**EXERCISE BRIEF**
When you print the records, keep every line identical to the original.

-- Opening Marker --

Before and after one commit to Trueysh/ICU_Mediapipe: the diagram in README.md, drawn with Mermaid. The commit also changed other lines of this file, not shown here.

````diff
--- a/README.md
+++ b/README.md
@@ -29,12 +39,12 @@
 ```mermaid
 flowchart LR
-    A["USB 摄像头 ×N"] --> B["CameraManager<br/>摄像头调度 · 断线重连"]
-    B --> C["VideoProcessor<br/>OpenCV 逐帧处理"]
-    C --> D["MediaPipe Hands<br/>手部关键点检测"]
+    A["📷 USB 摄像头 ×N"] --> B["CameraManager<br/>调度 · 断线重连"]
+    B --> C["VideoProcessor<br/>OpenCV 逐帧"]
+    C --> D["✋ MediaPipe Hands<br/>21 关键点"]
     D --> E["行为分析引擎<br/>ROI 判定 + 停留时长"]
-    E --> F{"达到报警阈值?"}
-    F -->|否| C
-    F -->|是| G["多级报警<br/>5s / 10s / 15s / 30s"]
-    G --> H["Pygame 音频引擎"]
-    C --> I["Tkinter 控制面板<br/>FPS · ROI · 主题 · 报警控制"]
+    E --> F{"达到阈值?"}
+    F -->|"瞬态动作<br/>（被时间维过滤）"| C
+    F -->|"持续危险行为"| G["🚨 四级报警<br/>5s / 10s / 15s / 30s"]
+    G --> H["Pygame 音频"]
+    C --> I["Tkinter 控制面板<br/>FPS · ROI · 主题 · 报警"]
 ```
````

-- Closing Marker --

**THE COMPLETED TASK**
Before and after one commit to Trueysh/ICU_Mediapipe: the diagram in README.md, drawn with Mermaid. The commit also changed other lines of this file, not shown here.

````diff
--- a/README.md
+++ b/README.md
@@ -29,12 +39,12 @@
 ```mermaid
 flowchart LR
-    A["USB 摄像头 ×N"] --> B["CameraManager<br/>摄像头调度 · 断线重连"]
-    B --> C["VideoProcessor<br/>OpenCV 逐帧处理"]
-    C --> D["MediaPipe Hands<br/>手部关键点检测"]
+    A["📷 USB 摄像头 ×N"] --> B["CameraManager<br/>调度 · 断线重连"]
+    B --> C["VideoProcessor<br/>OpenCV 逐帧"]
+    C --> D["✋ MediaPipe Hands<br/>21 关键点"]
     D --> E["行为分析引擎<br/>ROI 判定 + 停留时长"]
-    E --> F{"达到报警阈值?"}
-    F -->|否| C
-    F -->|是| G["多级报警<br/>5s / 10s / 15s / 30s"]
-    G --> H["Pygame 音频引擎"]
-    C --> I["Tkinter 控制面板<br/>FPS · ROI · 主题 · 报警控制"]
+    E --> F{"达到阈值?"}
+    F -->|"瞬态动作<br/>（被时间维过滤）"| C
+    F -->|"持续危险行为"| G["🚨 四级报警<br/>5s / 10s / 15s / 30s"]
+    G --> H["Pygame 音频"]
+    C --> I["Tkinter 控制面板<br/>FPS · ROI · 主题 · 报警"]
 ```
````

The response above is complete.